It’s uncommon; but in this case, it’s true. St. Joseph, husband of Mary and foster father of Jesus, is remembered with two feast days. The Solemnity of St. Joseph is March 19, according to the liturgical calendar. It was established in 1479 by Pope Pius V.
March 19 is the main feast day for St. Joseph celebrated in the United States. Other countries, such as Spain, Portugal and Italy, observe the day, too, and it’s linked to their Father’s Day, which is also March 19.
But the Church designated May 1 for St. Joseph, too. It’s the day dedicated to St. Joseph the Worker and began in 1955 at the request of Pope Pius XXII to coincide with International Workers Day, which is celebrated in many countries throughout the world. According to the World Economic Forum, more than 90 countries, such as Mexico, the United Kingdom and Colombia, celebrate International Workers Day, known commonly as Labour Day.
“Pius XII instituted this day to give a touch of faith to the already-instituted Labor Day at that time,” said Bishop Luis Rafael Zarama. “Work is something that has to help the person to develop … work is to give the opportunity for people to develop their potential, grow as people and contribute to the betterment of society. Having St. Joseph in his dedication as a worker shows us that work is there to dignify the person. Man is not a machine that is used to make money; man as such is called to fulfill his talents at work, and in this way find his dignity as a human being and contribute to the betterment of society.”

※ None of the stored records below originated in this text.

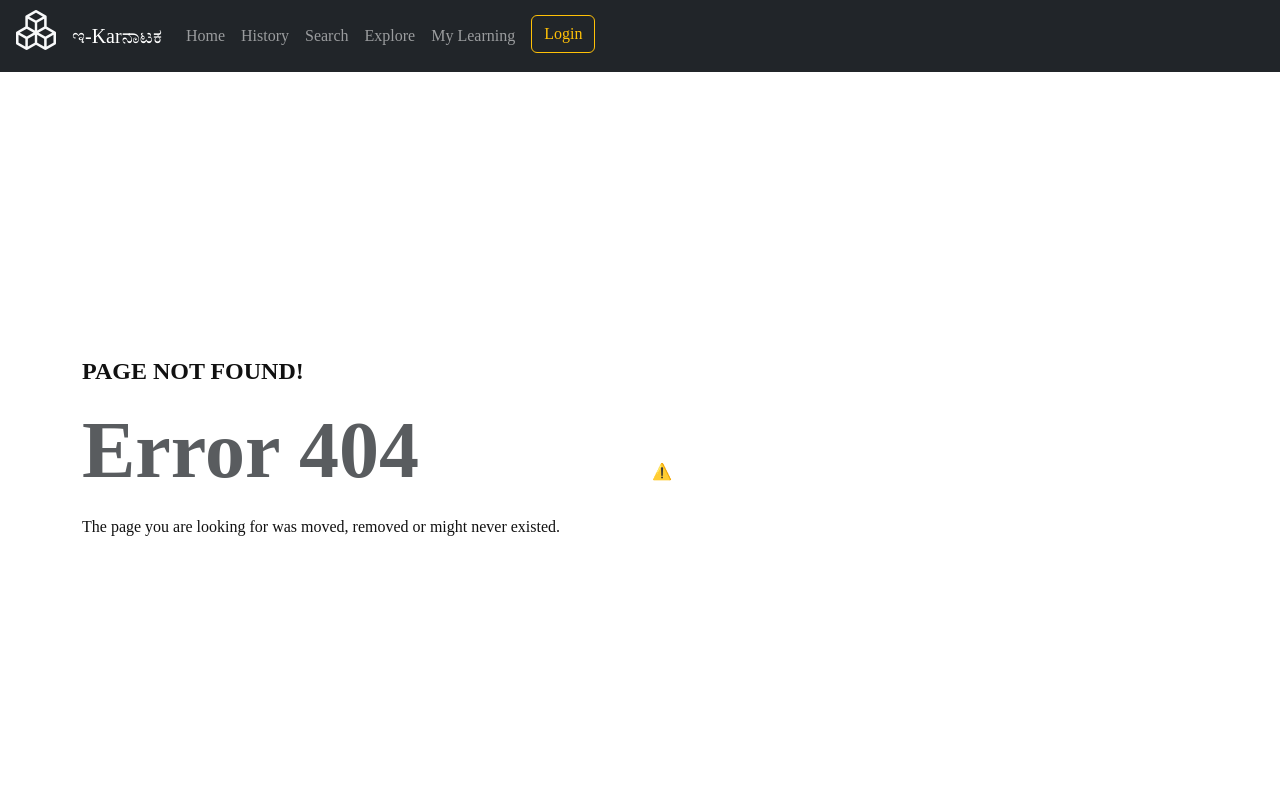
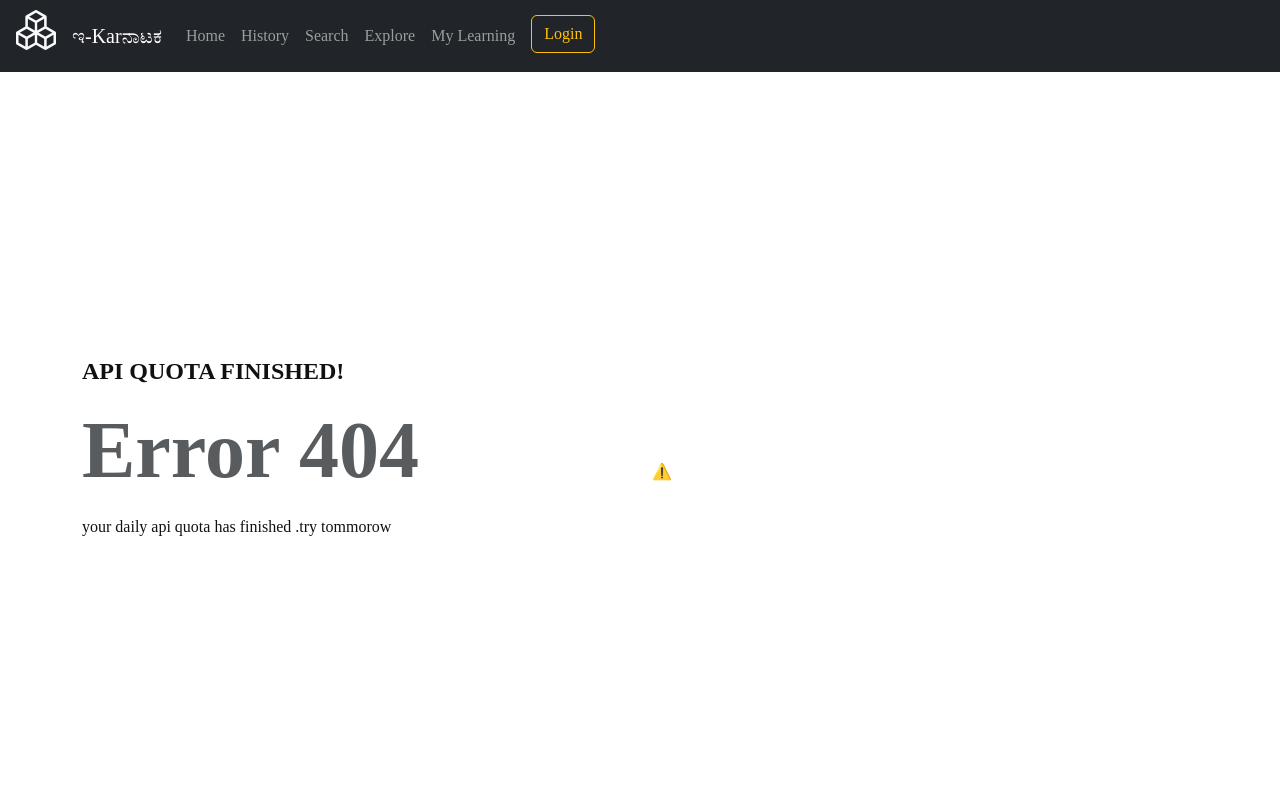
Before and after one commit to shabarishkera/e-Kar_naataka, a React (Create React App) app: page /quotalimit in a window 1280 px wide. Shown: the top 800 px of the page. Built offline with nearby package versions, Linux system fonts and the light colour scheme; no server answers.

Commit message:
minor changes

```diff
--- a/src/App.js
+++ b/src/App.js
@@ -17,6 +17,7 @@ import TigerDance from './artforms/TigerDance';
 import Login from './components/Login'
 import Signup from './components/Signup'
 import Yashagana from './artforms/Yakshagana'
+import ApiExausted from './components/ApiExausted'
 import {
   BrowserRouter as Router,
   Route,
@@ -51,6 +52,7 @@ function App() {
                   <Route  exact  path='history/veena' element={<Veena/>} />
             <Route  exact  path='history/ganapadaGeethe' element={<GanapadaGeethe/>} />
             <Route  exact  path='explore/learn' element={<Learn/>} />
+            <Route  exact  path='quotalimit' element={<ApiExausted/>} />
              <Route  exact  path='myLearning' element={<MyLearning/>} />
       <Route path='*' element={<Error />} />
 
--- /dev/null
+++ b/src/components/ApiExausted.js
@@ -0,0 +1,40 @@
+export default function ApiExausted(argument) {
+
+	return (<>
+<section class="d-flex align-items-center min-vh-100 py-5">
+	<div class="container py-5">
+		<div class="row align-items-center">
+			<div class="col-md-6 order-md-2">
+				<div class="lc-block">
+					<lottie-player src="https://assets9.lottiefiles.com/packages/lf20_kcsr6fcp.json" background="transparent" speed="1" loop="" autoplay=""></lottie-player>
+				</div>
+			</div>
+			<div class="col-md-6 text-center text-md-start ">
+				<div class="lc-block mb-3">
+					<div editable="rich">
+						<h1 class="fw-bold h4">API QUOTA FINISHED!<br/></h1>
+					</div>
+				</div>
+				<div class="lc-block mb-3">
+					<div editable="rich">
+						<h1 class="display-1 fw-bold text-muted">Error 404</h1>
+
+					</div>
+				</div>
+				<div class="lc-block mb-5">
+					<div editable="rich">
+						<p class="rfs-11 fw-light"> your daily api quota has finished .try tommorow</p>
+					</div>
+				</div>
+				<div class="lc-block">
+
+				</div>
+			</div>
+		</div>
+	</div>
+</section>
+
+
+
+		</>)
+}
--- a/src/components/Navbar.js
+++ b/src/components/Navbar.js
@@ -9,6 +9,7 @@ const nav=useNavigate();
 const handleLogout=()=>{
 localStorage.removeItem('token');
 setLogged(false)
+window.location.reload();
 
 }
 
--- a/src/components/Videos.js
+++ b/src/components/Videos.js
@@ -12,6 +12,10 @@ useEffect(() => {
   let data=await fetch(url);
 
     let jsondata=await data.json();
+    console.log(jsondata)
+    const iserror=jsondata.items;
+    if(!iserror)
+        nav('/quotalimit')
 
     setdata(jsondata.items);}
     catch (e)
--- a/src/index.css
+++ b/src/index.css
@@ -4,6 +4,7 @@ body {
     'Ubuntu', 'Cantarell', 'Fira Sans', 'Droid Sans', 'Helvetica Neue',
     sans-serif;
   -webkit-font-smoothing: antialiased;
+  background-color: black;
   -moz-osx-font-smoothing: grayscale;
 
 }
```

Interestingly, St. Joseph is not the only saint with two feast days in the Catholic Church. Each year the Church remembers the nativity of St. John the Baptist June 24, and his memorial August 29.